Michael Rosenberg is the creator of Gamerations and is a life time gamer. Creating the site off the idea that all generations of gaming deserve equal coverage and equal love you'll find him frequently playing all genre's of games across numerous platforms.

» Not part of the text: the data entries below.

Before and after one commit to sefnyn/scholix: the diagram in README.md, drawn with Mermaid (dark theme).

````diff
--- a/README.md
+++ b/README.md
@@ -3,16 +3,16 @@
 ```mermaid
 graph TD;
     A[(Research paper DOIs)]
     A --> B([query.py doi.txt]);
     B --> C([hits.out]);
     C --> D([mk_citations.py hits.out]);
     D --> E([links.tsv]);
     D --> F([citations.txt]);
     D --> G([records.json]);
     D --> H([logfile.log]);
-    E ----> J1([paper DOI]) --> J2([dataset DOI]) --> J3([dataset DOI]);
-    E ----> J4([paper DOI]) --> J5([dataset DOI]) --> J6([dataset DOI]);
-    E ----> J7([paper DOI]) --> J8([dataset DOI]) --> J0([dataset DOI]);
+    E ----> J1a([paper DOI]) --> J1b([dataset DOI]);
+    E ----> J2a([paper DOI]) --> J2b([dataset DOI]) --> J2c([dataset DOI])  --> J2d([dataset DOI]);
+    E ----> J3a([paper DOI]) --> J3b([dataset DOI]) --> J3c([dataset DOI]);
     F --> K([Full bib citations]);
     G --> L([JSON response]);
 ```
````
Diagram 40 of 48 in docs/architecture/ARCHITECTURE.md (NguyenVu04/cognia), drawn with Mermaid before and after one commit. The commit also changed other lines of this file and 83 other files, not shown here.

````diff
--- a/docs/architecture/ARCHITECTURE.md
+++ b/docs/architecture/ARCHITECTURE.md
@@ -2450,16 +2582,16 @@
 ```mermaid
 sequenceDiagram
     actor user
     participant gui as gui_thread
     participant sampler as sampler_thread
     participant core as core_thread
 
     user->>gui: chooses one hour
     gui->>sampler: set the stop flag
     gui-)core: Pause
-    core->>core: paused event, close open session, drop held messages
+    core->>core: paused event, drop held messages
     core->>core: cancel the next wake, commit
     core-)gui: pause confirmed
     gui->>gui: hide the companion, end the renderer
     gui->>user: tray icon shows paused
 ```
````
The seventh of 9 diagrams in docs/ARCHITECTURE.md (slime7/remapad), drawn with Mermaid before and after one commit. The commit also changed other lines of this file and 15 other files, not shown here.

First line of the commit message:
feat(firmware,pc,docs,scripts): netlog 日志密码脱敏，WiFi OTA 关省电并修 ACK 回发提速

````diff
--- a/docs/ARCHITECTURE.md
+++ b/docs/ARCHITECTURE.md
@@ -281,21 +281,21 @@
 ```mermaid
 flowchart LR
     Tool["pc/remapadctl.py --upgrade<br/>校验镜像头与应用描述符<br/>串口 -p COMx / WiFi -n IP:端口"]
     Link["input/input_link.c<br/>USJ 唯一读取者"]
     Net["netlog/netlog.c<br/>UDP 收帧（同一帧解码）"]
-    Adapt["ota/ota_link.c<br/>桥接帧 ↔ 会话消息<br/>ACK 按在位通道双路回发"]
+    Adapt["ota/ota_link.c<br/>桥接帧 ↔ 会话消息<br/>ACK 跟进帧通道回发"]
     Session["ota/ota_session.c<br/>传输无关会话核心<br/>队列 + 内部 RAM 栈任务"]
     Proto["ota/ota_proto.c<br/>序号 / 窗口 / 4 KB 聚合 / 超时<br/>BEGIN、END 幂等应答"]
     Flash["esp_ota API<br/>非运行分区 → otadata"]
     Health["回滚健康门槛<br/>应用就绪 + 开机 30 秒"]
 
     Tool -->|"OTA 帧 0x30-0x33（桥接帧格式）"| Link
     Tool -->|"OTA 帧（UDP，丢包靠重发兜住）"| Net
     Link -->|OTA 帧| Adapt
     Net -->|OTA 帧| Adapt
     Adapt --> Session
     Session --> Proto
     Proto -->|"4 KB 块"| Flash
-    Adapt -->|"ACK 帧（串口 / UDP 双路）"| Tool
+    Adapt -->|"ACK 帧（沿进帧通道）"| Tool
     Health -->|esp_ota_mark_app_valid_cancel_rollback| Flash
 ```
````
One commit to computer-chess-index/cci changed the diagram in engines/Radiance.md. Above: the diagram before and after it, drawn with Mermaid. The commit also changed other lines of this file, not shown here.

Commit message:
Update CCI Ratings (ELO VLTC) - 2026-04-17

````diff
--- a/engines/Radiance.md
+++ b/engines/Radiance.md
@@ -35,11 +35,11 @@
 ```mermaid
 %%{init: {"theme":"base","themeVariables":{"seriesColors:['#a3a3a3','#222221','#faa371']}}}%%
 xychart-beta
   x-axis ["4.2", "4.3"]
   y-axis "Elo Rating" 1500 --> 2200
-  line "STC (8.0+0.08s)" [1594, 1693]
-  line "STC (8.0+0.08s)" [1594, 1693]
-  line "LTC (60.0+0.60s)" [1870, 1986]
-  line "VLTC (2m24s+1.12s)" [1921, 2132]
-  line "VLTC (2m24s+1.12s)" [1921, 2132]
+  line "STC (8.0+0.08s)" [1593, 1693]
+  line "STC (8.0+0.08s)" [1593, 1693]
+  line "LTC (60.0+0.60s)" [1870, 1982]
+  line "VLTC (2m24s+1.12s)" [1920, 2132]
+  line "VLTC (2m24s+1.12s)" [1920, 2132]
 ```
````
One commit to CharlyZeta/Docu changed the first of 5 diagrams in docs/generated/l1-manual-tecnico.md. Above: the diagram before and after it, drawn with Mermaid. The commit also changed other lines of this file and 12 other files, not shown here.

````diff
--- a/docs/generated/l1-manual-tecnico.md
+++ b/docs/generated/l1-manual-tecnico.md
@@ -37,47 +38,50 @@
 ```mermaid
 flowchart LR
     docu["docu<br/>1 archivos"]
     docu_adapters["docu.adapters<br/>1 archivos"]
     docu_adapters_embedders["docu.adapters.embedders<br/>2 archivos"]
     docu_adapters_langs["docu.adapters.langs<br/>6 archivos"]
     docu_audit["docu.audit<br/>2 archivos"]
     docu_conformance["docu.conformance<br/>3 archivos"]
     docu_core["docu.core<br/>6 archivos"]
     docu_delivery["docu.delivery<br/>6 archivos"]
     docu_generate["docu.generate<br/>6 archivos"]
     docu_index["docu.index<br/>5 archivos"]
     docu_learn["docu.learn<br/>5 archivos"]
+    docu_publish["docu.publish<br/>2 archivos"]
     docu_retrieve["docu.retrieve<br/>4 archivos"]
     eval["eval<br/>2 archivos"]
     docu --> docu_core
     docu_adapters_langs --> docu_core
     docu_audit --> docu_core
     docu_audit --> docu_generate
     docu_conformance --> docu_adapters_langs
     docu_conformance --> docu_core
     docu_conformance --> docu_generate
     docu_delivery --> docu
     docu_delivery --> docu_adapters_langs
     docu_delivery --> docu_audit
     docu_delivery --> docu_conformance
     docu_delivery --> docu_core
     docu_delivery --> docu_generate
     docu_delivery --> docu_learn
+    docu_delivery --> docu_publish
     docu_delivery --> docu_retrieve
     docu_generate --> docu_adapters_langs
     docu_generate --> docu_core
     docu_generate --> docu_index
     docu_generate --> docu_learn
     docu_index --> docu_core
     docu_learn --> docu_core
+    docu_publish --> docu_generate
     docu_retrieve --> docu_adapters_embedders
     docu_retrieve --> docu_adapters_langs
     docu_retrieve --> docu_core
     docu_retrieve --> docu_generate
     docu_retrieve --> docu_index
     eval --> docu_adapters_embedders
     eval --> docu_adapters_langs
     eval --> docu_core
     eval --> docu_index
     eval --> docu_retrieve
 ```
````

That said currently if he's not on his PS4 or his PC you'll find him in the background playing his Vita.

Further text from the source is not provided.